4.1 What is multimodality?
Multimodal texts are defined as texts which communicate their message using more than one semiotic mode, or channel of communication. Examples are magazine articles which use words and pictures, or websites which contain audio clips alongside the words, or film which uses words, music, sound effects and moving images. As soon as you start to take this idea seriously, you realise that, in a sense, all human communication is intrinsically multimodal. We rarely read, write, receive or send messages to one other in a single mode. In spoken language, for example, words are often accompanied by facial gestures, hand movements and so on. This paralanguage is communicative, and is hard to separate from words as we engage in the process of interpretation. An email message may be thought of as written text, but it is accessed via a series of visual icons on a computer, is read in the context of a website or desktop screen, and may contain iconic representations of the sender’s mood such as emoticons (or ‘smilies’), or unusual punctuation added by the sender for emphasis, etc.
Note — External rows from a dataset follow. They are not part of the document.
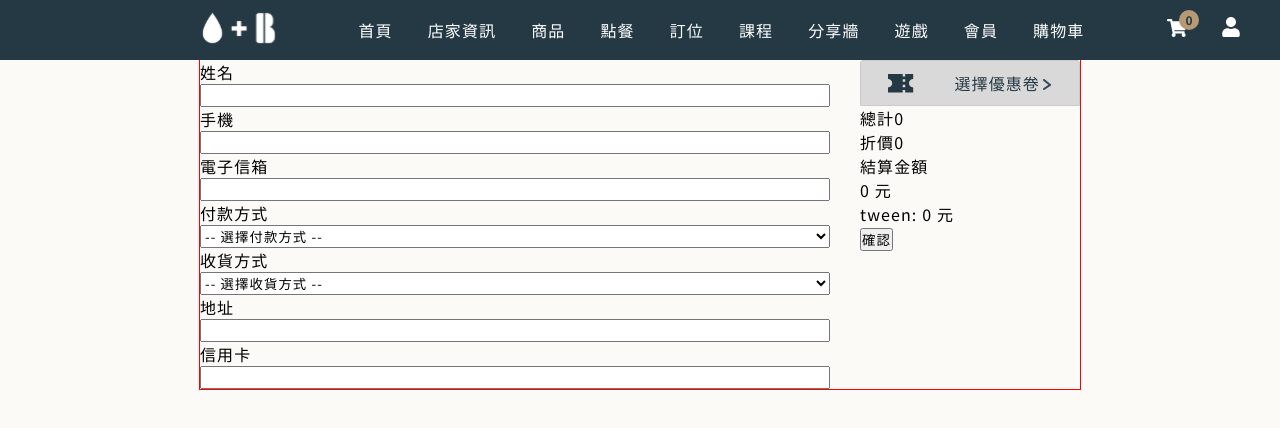
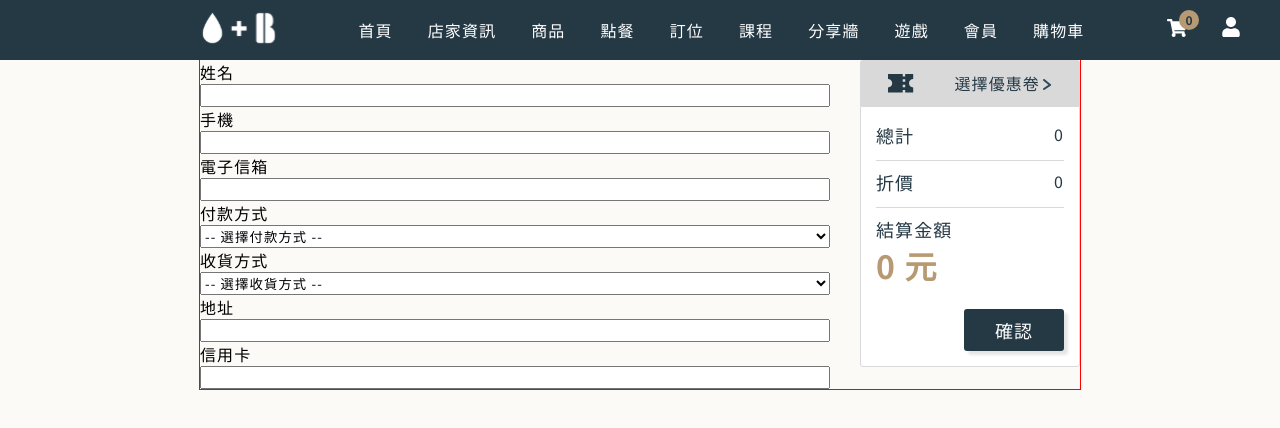
Before and after one commit to hunter850/coffee_react, a React (Create React App) app: page /cart/form in a window 1280 px wide. Shown: the top 428 px of the page. Built offline with nearby package versions, Linux system fonts and the light colour scheme; what react-chatbot-kit would draw is missing.

Commit message:
update css

```diff
--- a/src/routes/cart/cart/components/GoodsHeader.jsx
+++ b/src/routes/cart/cart/components/GoodsHeader.jsx
@@ -11,6 +11,7 @@ function GoodsHeader() {
         header_trash,
         text_start,
         button_group,
+        trashcan,
     } = styles;
     const [nowList] = useData("nowList");
     const c = useClass();
@@ -33,6 +34,7 @@ function GoodsHeader() {
                 </li>
                 <li className={header_trash}>
                     <svg
+                        className={trashcan}
                         width="16"
                         height="19"
                         viewBox="0 0 16 19"
--- a/src/routes/cart/cart/components/TotalBord.jsx
+++ b/src/routes/cart/cart/components/TotalBord.jsx
@@ -1,9 +1,25 @@
 import { Fragment, useMemo, useState, useEffect } from "react";
 import useData from "../../../../hooks/useData";
 import useGSAPCompute from "../../../../hooks/useGSAPCompute";
+import useClass from "../../../../hooks/useClass";
+import Btn from "../../../../component/Item/Btn/Btn";
+import styles from "./css/totalBord.module.scss";
+import public_style from "../../css/public_style.module.scss";
 
 function TotalBord(props) {
     const { confirmHandler, setPriceInfo } = props;
+    const {
+        bord_wrap,
+        count_wrap,
+        final_price,
+        button_wrap,
+        confirm_button,
+        count_title,
+        text_mb,
+        bottom_line,
+    } = styles;
+    const { btn } = public_style;
+    const c = useClass();
     // 現在是商品或餐點
     const [nowList] = useData("nowList");
     // 取得產品列表
@@ -57,8 +73,8 @@ function TotalBord(props) {
         // 折%
         return Math.ceil(
             discountObject.price *
-                discountObject.quantity *
-                (1 - selectedCoupon.discount)
+            discountObject.quantity *
+            (1 - selectedCoupon.discount)
         );
     }, [selectedCoupon, totalPrice, list, nowList]);
 
@@ -75,26 +91,32 @@ function TotalBord(props) {
     }, [totalPrice, discount]);
     return (
         <Fragment>
-            <div>
-                <div>
-                    <span>總計</span>
+            <div className={bord_wrap}>
+                <div className={c(count_wrap, text_mb, bottom_line)}>
+                    <span className={count_title}>總計</span>
                     <span>{totalPrice}</span>
                 </div>
-                <div>
-                    <span>折價</span>
+                <div className={c(count_wrap, text_mb, bottom_line)}>
+                    <span className={count_title}>折價</span>
                     <span>{discount}</span>
                 </div>
                 <div>
-                    <p>結算金額</p>
-                    <p>{totalPrice - discount} 元</p>
-                    <p>
-                        tween:{" "}
+                    <p className={count_title}>結算金額</p>
+                    {/* <p>{totalPrice - discount} 元</p> */}
+                    <h3 className={c(final_price, text_mb)}>
                         {Number.isNaN(parseInt(tween.total))
                             ? 0
                             : parseInt(tween.total)}{" "}
                         元
-                    </p>
-                    <button onClick={confirmHandler}>確認</button>
+                    </h3>
+                    <div className={button_wrap}>
+                        <button
+                            className={c(btn, confirm_button)}
+                            onClick={confirmHandler}
+                        >
+                            確認
+                        </button>
+                    </div>
                 </div>
             </div>
         </Fragment>
--- a/src/routes/cart/cart/components/css/goodsHeader.module.scss
+++ b/src/routes/cart/cart/components/css/goodsHeader.module.scss
@@ -3,19 +3,28 @@
     justify-content: space-between;
     align-items: center;
     width: 100%;
+    height: 42px;
     padding: 0px 23px;
     background-color: var(--GRAY);
     border-radius: 3px 3px 0px 0px;
-    > li {
+     li {
         flex: 1 0 0;
     }
     .header_name {
-        flex: 2 0 0;
+        flex: 2 0 100px;
     }
     .header_trash {
         flex: none;
         width: 36px;
+        height: 36px;
         text-align: center;
+        display: flex;
+        justify-content: center;
+        align-items: center;
+    }
+    .button_group {
+        width: 122px;
+        flex: none;
     }
 }
 
@@ -28,8 +37,3 @@
 .text_start {
     text-align: left;
 }
-
-.button_group {
-    width: 122px;
-    flex: 0 0 1;
-}
--- /dev/null
+++ b/src/routes/cart/cart/components/css/totalBord.module.scss
@@ -0,0 +1,48 @@
+.text_mb {
+    margin-bottom: 21px;
+}
+
+.bord_wrap {
+    background-color: #fff;
+    padding: 15px;
+    color: var(--BLUE);
+    border-radius: 0px 0px 3px 3px;
+    border: 1px solid var(--GRAY);
+}
+
+.bottom_line {
+    position: relative;
+    &::after {
+        content: "";
+        display: block;
+        width: 100%;
+        height: 1px;
+        background-color: var(--GRAY);
+        position: absolute;
+        left: 0px;
+        bottom: -13px;
+    }
+}
+
+.count_wrap {
+    display: flex;
+    justify-content: space-between;
+}
+
+.count_title {
+    font-size: 18px;
+}
+
+.final_price {
+    white-space: nowrap;
+    color: var(--GOLD);
+}
+
+.button_wrap {
+    text-align: right;
+}
+
+.confirm_button {
+    width: 100px;
+    font-size: 16px;
+}
--- a/src/routes/cart/cart/components/css/totalHeader.module.scss
+++ b/src/routes/cart/cart/components/css/totalHeader.module.scss
@@ -1,7 +1,7 @@
 .header_button {
     outline: none;
     background-color: var(--GRAY);
-    border: 1px solid var(--DARKGRAY);
+    border: 1px solid transparent;
     width: 100%;
     border-radius: 3px 3px 0px 0px;
     padding: 10px 27px;
--- /dev/null
+++ b/src/routes/cart/css/public_style.module.scss
@@ -0,0 +1,26 @@
+.btn {
+    border: none;
+    text-align: center;
+    font-size: 18px;
+    border-radius: 3px;
+    box-shadow: 4px 4px 3px 0px rgb(0, 0, 0, 0.1);
+    padding: 8px 0px;
+    white-space: nowrap;
+    cursor: pointer;
+    background-color: var(--BLUE);
+    color: #fff;
+}
+
+.btn_light {
+    border: none;
+    text-align: center;
+    font-size: 18px;
+    border-radius: 3px;
+    box-shadow: 4px 4px 3px 0px rgb(0, 0, 0, 0.1);
+    padding: 8px 0px;
+    white-space: nowrap;
+    cursor: pointer;
+    background-color: #fff;
+    color: var(--BLUE);
+    border: 1px solid var(--BLUE);
+}
```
Email communication is often quite ‘speech-like’, too, so can be said to contain elements of spoken language (more on this later).
Even a piece of solid written text with no pictures can be said to convey messages from visual modes. We may be influenced by the typeface of the text: it may seem formal or informal, childlike (such as large lower case letters), or carry other connotations which support or undermine the apparent message of the words. The layout of the page can also be interpreted as conveying meaning: think about your impression of a text set out in columns like a newspaper article, or double spaced like a first draft of a report, or densely packed like a dictionary entry. Advertisements exploit this extra layer of meaning as a matter of routine. Our knowledge and experience of other texts is brought to bear and colours what we take from any new text, even if this process is not a conscious one. Some of the principle communicative components of text are:
- written or spoken language
- images (photographs, diagrams, drawings), and aspects of images such as colour, sharpness of focus, spatial composition, etc. Also other visuals such as logos, corporate letterheads, shop or road signs
- facial movements
- action (movement in film, for example).
The study of multimodality involves looking at these components and the ways they communicate meaning, both separately and in combination. Components of multimodal texts often take on new meanings, or connotations, when they interact in a complete text. Newspaper headlines, for example, may be placed next to a striking photograph which reinforces the story, or even undermines it. Black and white film may be deliberately used to convey a sense of the past. Teachers may gesture to the class in order to reinforce what they are saying.
In this section you will learn about and try out types of analysis which aim to integrate visual and physical aspects of communication with analysis of spoken and written language. Multimodal approaches to the study of different forms of communication – the visual aspects of communication (in art/cultural studies), the physical (non-verbal communication in psychology) for example – have a long history of course. However, the study of communication within the tradition of Western linguistics has tended to focus predominantly on verbal aspects of communication. A call has come in recent times to integrate visual and physical aspects of communication into analyses of spoken and written language. This arises out of two principal concerns:
- to acknowledge that verbal language always takes place alongside a whole array of other representational (semiotic) resources (the word ‘semiotic’ or ‘semiosis’, meaning ‘the meaning of signs’, is often used in these approaches to signal an interest in language as well as other sign systems)
- that global communication practices at the beginning of the twenty-first century, notably exemplified in internet usage, are increasingly more obviously multimodal, displacing the verbal as the central mode of communication.
It will already be clear that while multimodality is pretty much the norm in most forms of communication, it is not new, nor has it suddenly become relevant to education. Later readings in this section suggest, however, that what is new is an urgent need for a serious consideration of modes other than speaking and writing in the classroom. This need derives from children’s – and adults’– increasing need to engage with new forms and uses of technology.
Activity 8 Communicating via websites
Take a moment to visit The Open University homepage:
The Open University [Tip: hold Ctrl and click a link to open it in a new tab. (Hide tip)]
As websites go, it’s fairly straightforward and contains only two modes of communication, verbal and visual. But these modes, even on simple websites, communicate in many ways: through layout, colour, typeface, for example. What do the different elements of this website suggest to you?
Some elements of The Open University homepage you may have considered to be significant are: the OU logo, with its intertwined letters O and U; the use of the same colours across the site and on many of the linked pages (signifying brand consistency); the images of people of different ages and ethnic origins (signifying ‘real people’, as well as ‘openness’, ‘access’, etc.).
Computers, then, are rapidly adding new multimodal texts to our daily communicative practices. In some communities, though, multimodal communication is routine and has existed for centuries. The next reading introduces you to an example of this from Brazil.
4 Multimodal communication and information technology
4.2 Traditions of multimodal practices